If you have access to sprouted wheat flour and use that for making rotis, then you don't 'have to' soak it. All the phytic acid has been neutralized already. But you can soak it for an hour or two if you wish so. Soaking does give an elasticity to the dough and makes rolling out very easy. Sprouted wheat flour also makes a great flour to use while rolling out the rotis.

NT Soaked Rotis
Wholewheat Atta - 1 and 1/2 cup
Water - somewhere between 1/2 and 3/4 cup (depending on the flour)
Plain yogurt - 1 tbsp (See note ***)
Oil - 1 tbsp (I use olive oil)

Note *** You can substitute with lemon juice or raw apple cider vinegar or whey (water that stands out in the homemade yogurt) The acid in the whey/yogurt/lemon juice helps in the neutralization of the phytic acid.

1. Make a dough, like your normally do. Knead for 2-3 mins. Put it in a container and cover it with a lid. It doesn't have to be airtight. (I use a casserole pan with a lid as my 'soaking' pot!). Leave it on the counter. NOT IN THE FRIDGE. The first 8 hrs have to be at room temperature. You can then store it in the fridge or make rotis

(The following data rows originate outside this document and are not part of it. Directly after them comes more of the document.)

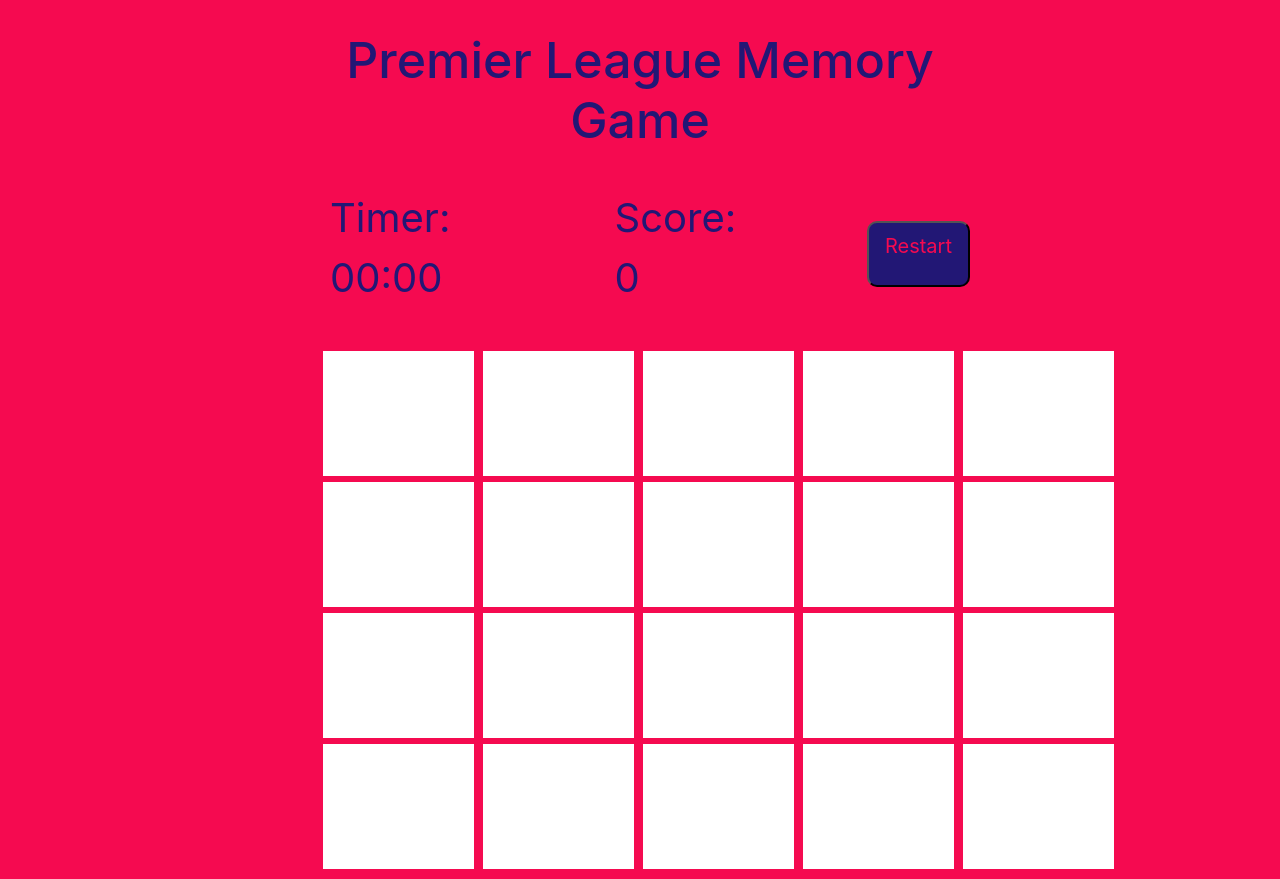
Repository: IchaTreasure/Premier-League-Memory-Game-
Page: index1.html
The author's editor kept a record of every edit. The page is drawn from the files as they stood at one moment, then again after the next edit.
The browser window is 1280 px wide. The pictures show the whole page.
Some web libraries are served in a nearby version.

Above is the page before.

After the next edit:
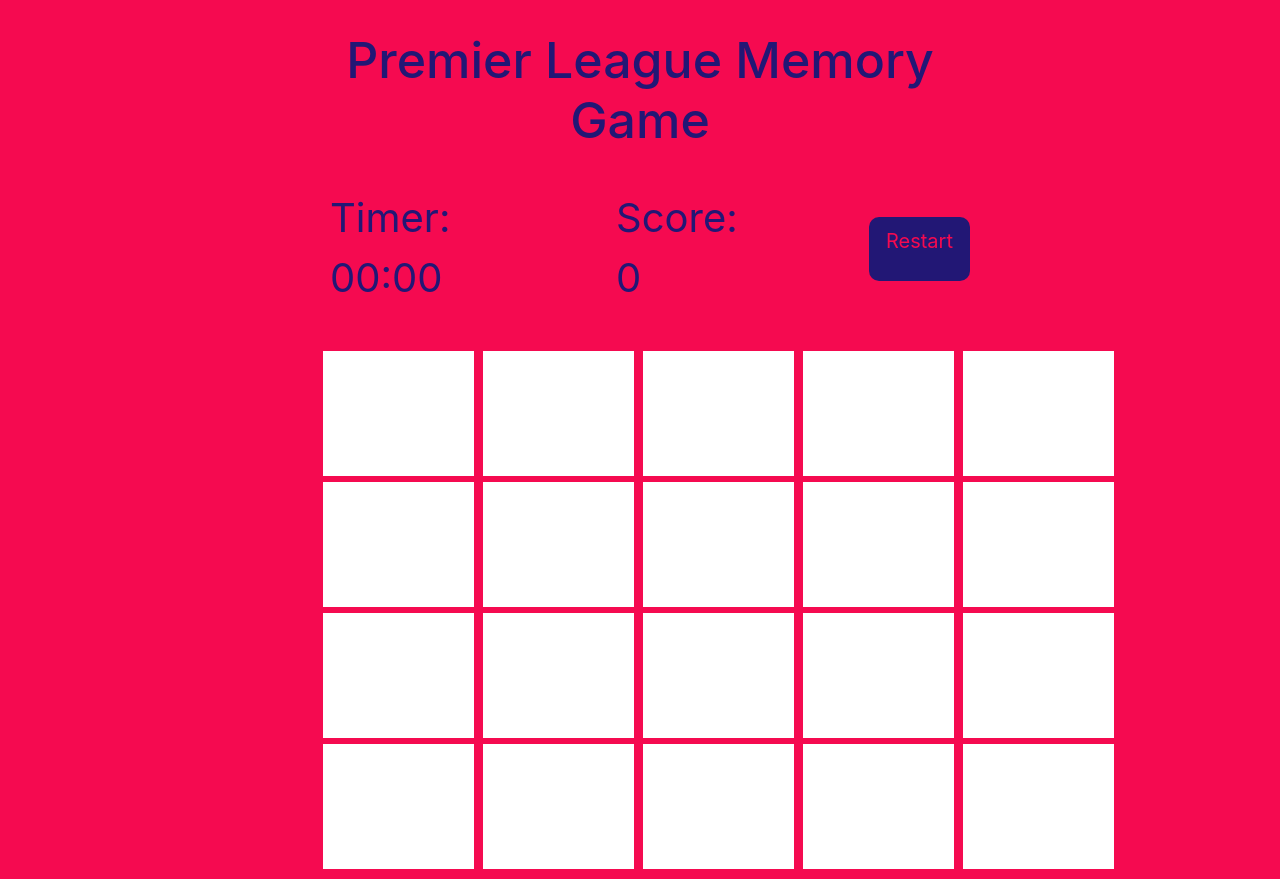
The edit:
--- a/index1.html
+++ b/index1.html
@@ -40,7 +40,7 @@
                 </td>
                 <td style="padding-right: 10px;">
                     <!-- div to reset the game -->
-                    <button id="reset-game" class="btn-lg active">
+                    <button id="reset-game" class="btn btn-lg active">
                    <p style="color: #f50a50;">Restart</p>
                     </button>
                 </td>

2. After 8 hrs, knead it for a minute. Use as little flour to sprinkle on the counter as you can (or use any sprouted grain flour for this) and roll the dough into rotis. And make rotis on a hot tava.

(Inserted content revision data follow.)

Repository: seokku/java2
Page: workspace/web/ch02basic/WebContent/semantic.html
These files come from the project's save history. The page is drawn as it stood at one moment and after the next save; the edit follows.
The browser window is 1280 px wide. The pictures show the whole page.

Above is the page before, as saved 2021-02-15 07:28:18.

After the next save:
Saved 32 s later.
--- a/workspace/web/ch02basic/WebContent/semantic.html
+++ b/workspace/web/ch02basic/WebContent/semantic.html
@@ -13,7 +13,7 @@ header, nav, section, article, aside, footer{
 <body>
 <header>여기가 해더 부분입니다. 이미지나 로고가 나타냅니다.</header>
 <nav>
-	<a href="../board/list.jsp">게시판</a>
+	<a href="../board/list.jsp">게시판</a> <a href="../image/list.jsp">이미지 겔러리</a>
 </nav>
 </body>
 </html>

3. I usually make Rotis / Phulkas (puffed rotis) using the grill this blogger uses and it turns out puffed up every single time! And sometimes I make them as Chapathis (cooked on the tava with some oil).

The Chapathis freeze beautifully. After I make the chapathis, I put that on top the grill (which is not on the stove top.. I just use it for the ventilation it provides at the bottom) and pile the chapathis on top of it as I go. After all the chapathis are done, I let them cool completely and pack them in ziploc bags (squeeze as much air out as possible). If I will be using within a day or two, I put it in the fridge. Else it goes in the freezer. Whenever I need, I take a few from the freezer, peel them from each other (they come off, easily) and leave it on a plate on the counter for 5 mins. Meanwhile I put the tava on the stove top and let it get hot. It takes very few mins to warm the chapathis on the tava.. You can use the oven too. I have stopped using microwave to heat things up. But you can use that to warm the chapathis if you wish so.

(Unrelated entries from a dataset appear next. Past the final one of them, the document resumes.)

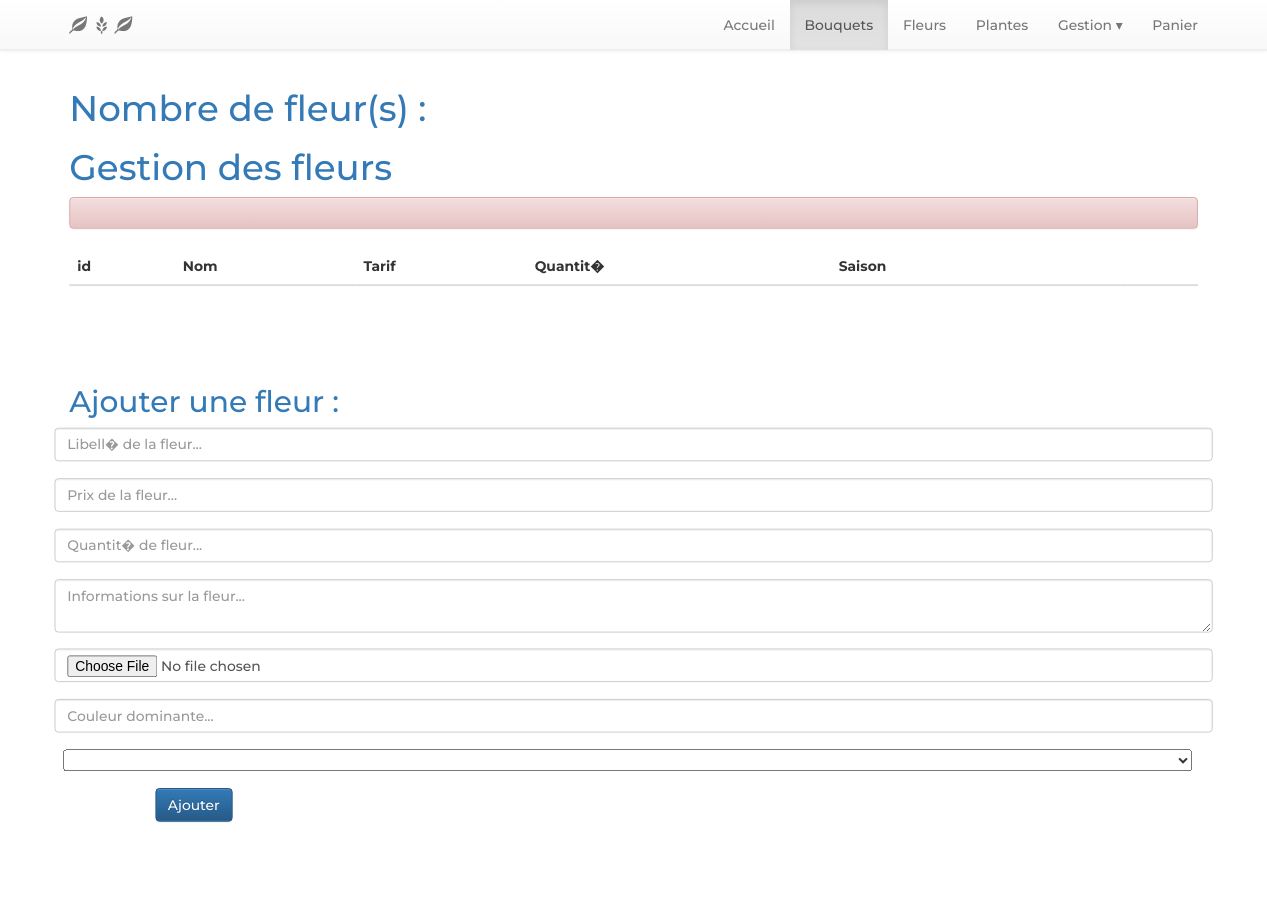
Repository: JeremT8/JavaFleuristeProject
Page: tp-fleuriste/src/main/webapp/bouquets.html
The author's editor kept a copy of each file at every save. The page is drawn from the files as they stood at one save, then again after the next save.
The browser window is 1280 px wide. The pictures show the whole page, at 99% of full size.
The page's requests for data from a server got no answer. Some web libraries are served in a nearby version.

Above is the page before, as saved 2022-05-18 10:01:59.

After the next save:
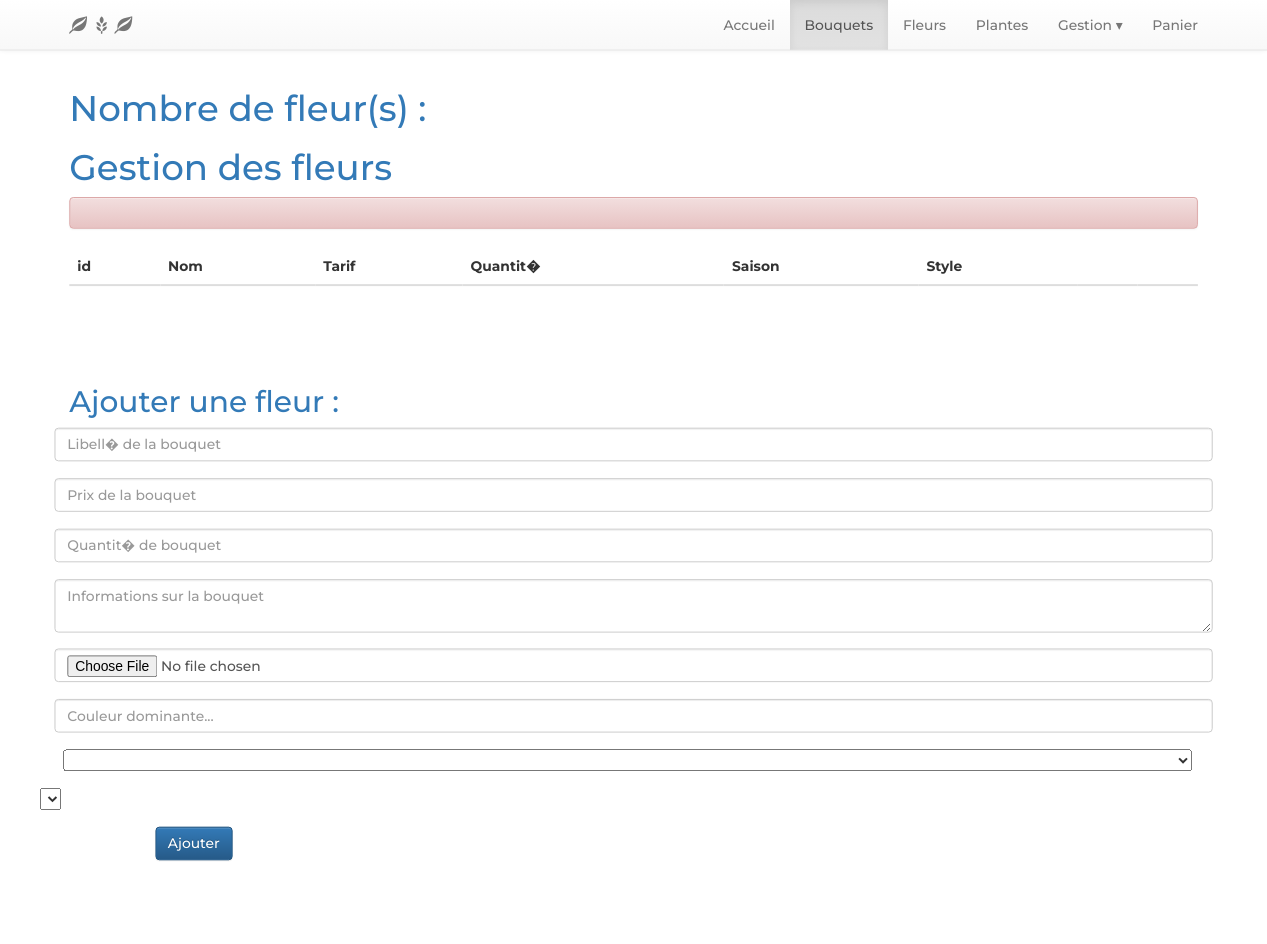
Saved 63 s later.
--- a/tp-fleuriste/src/main/webapp/bouquets.html
+++ b/tp-fleuriste/src/main/webapp/bouquets.html
@@ -84,6 +84,7 @@
 					<th>Tarif</th>
 					<th>Quantit�</th>
 					<th>Saison</th>
+					<th>Style</th>
 					<th>&nbsp;</th>
 					<th>&nbsp;</th>
 				</tr>
@@ -100,37 +101,37 @@
 				<div class="form-group">
 					<div class="div-form-input mb-3">
 						<input type="text"
-							id="nomFleur" class="form-control"
-							placeholder="Libell� de la fleur..." aria-label="Username"
+							id="nomBouquet" class="form-control"
+							placeholder="Libell� de la bouquet" aria-label="Username"
 							aria-describedby="basic-addon1">
 					</div>
 					<div class="div-form-input mb-3">
 						<input type="number"
-							id="tarifFleur" class="form-control"
-							placeholder="Prix de la fleur..." aria-label="Username"
+							id="tarifBouquet" class="form-control"
+							placeholder="Prix de la bouquet" aria-label="Username"
 							aria-describedby="basic-addon1">
 					</div>
 					<div class="div-form-input mb-3">
 						<input
-							type="number" id="quantiteFleur" class="form-control"
-							placeholder="Quantit� de fleur..." aria-label="Username"
+							type="number" id="quantiteBouquet" class="form-control"
+							placeholder="Quantit� de bouquet" aria-label="Username"
 							aria-describedby="basic-addon1">
 					</div>
 					<div class="div-form-input mb-3">
 
-						<textarea class="form-control" id="infoFleur"
-							placeholder="Informations sur la fleur..."
+						<textarea class="form-control" id="infoBouquet"
+							placeholder="Informations sur la bouquet"
 							aria-label="With textarea"></textarea>
 					</div>
 					<div class="div-form-input mb-3">
 						<input type="file"
-							id="urlImageFleur" class="form-control"
+							id="urlImageBouquet" class="form-control"
 							placeholder="URL de l'image..." aria-label="Username"
 							aria-describedby="basic-addon1">
 					</div>
 					<div class="div-form-input mb-3">
 						<input
-							type="text" id="couleurFleur" class="form-control"
+							type="text" id="couleurBouquet" class="form-control"
 							placeholder="Couleur dominante..." aria-label="Username"
 							aria-describedby="basic-addon1">
 					</div>
@@ -138,6 +139,14 @@
 						<div class="col-12">
 
 							<select id="saison" class="form-select" aria-label="multiple select example">
+
+							</select>
+						</div>
+					</div>
+					<div class="div-form-input form-group">
+						<div class="col-12">
+
+							<select id="style" class="form-select" aria-label="multiple select example">
 
 							</select>
 						</div>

I also noticed that these NT style soaked rotis make an awesome kothu roti or kothu parotta.

Variations to rotis
High EFA rotis - Add 1/4 cup of flax seed meal to the wholewheat atta while kneading. ( If you are using it everyday, use less, say about 1-2 tbsp per person, lesser for kids.
Low carb roti - Substitute half cup of besan to half cup of flour
Herbed/spiced rotis - Add crushed, dried herbs like kasuri methi, dried cilantro leaves, spices etc

I wouldn't add freshly grated veggies or greens to this dough, because they tend to make the dough very moist after some time.